Think about it. Aside from your e-mail program and word processor, what is the other type of program that you use more than any other? Your web browser. Be it Safari, Firefox, Opera or Chrome, you use your web browser to access pretty much any remote third party for things such as shopping, news, information, social networking or entertainment. But the Mac App Store has the potential to change all that with dedicated apps that offer better and more comprehensive functionality than a website ever could.
We can use social networking as an example. Traditionally, you may have accessed Twitter or FaceBook using the web browser on your Mac. Now that the App Store is in place and an excellent (and free!) Twitter application is right there winking at you, are you going to carry on using the web version or are you going to use the dedicated client available free on the Mac App Store?
Another example is news. The New York Times iPad app is pretty sweet (now that it doesn’t crash every other time I load it), and the website is also very good. While there is not yet an app available for the Mac, if the NY Times were to release one it would be a toss up between which one could potentially be used for accessing the news. Either launching a web browser and navigating to the website or, with one touch, launching a full screen NY Times app which could potentially deliver richer content than the website.

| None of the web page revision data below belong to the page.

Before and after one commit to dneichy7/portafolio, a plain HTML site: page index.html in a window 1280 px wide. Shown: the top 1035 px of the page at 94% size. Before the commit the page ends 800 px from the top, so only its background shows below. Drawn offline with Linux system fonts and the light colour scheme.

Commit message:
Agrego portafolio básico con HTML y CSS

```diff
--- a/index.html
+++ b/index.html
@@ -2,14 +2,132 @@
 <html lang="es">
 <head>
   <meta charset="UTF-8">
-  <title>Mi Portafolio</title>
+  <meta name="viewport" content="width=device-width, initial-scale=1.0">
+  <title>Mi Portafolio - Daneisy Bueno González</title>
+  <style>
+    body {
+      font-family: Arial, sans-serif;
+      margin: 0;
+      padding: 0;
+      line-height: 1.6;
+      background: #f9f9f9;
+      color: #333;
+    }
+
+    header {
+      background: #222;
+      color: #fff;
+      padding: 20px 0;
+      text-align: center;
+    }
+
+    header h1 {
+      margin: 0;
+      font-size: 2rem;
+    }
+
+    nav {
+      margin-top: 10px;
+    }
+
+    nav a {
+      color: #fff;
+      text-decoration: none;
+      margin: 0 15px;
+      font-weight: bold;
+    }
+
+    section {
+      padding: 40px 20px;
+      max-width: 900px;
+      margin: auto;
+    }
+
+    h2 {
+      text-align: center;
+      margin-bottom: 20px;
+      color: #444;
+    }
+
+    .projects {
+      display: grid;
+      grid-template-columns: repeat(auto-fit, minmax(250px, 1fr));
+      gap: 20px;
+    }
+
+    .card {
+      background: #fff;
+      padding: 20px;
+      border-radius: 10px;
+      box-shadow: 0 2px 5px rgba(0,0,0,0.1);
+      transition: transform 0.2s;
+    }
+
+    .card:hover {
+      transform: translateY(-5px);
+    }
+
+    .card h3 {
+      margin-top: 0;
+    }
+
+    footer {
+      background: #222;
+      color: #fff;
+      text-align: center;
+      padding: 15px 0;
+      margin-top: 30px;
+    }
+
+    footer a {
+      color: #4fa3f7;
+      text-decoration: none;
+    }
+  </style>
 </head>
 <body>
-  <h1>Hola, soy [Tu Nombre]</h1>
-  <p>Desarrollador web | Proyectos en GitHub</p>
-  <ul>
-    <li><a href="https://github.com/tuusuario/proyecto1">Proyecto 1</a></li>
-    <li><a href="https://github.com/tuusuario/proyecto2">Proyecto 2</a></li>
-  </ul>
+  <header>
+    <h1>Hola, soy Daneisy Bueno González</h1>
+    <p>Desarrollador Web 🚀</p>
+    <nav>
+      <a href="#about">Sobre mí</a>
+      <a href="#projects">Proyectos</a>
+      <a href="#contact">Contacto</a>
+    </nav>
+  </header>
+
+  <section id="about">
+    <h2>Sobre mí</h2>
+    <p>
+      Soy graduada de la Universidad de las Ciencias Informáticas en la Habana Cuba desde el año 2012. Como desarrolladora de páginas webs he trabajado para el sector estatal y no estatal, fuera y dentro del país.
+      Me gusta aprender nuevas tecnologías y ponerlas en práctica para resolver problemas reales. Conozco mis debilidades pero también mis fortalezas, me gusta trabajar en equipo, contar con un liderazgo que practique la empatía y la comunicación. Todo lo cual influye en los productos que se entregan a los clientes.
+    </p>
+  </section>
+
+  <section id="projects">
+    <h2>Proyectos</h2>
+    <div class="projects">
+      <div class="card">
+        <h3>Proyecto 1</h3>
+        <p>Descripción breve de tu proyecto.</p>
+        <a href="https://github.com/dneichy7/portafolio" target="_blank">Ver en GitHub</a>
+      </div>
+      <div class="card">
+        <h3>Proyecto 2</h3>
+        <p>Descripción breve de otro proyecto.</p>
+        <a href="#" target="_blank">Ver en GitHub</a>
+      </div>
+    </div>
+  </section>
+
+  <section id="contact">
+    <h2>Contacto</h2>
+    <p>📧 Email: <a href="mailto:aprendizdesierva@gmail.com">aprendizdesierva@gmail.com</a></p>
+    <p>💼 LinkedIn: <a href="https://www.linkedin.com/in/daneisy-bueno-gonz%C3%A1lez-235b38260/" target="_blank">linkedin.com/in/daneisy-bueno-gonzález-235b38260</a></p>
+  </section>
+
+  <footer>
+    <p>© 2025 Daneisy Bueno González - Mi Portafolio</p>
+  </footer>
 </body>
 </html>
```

If each one of your favorite internet sites were to develop and release their own free app, would you still use your web browser?
It’s a tough question to answer while the Mac App Store is in it’s infancy but, going by the Twitter app, there is not much chance of me accessing Twitter through Firefox any more. The same goes for Evernote, which now offers a fantastic (and yet again free) app for Mac. And how about Fandango, Shazam, Amazon, Epicurious etc. If the Mac Store starts to populate with apps from these guys, how much web browsing are you really going to do?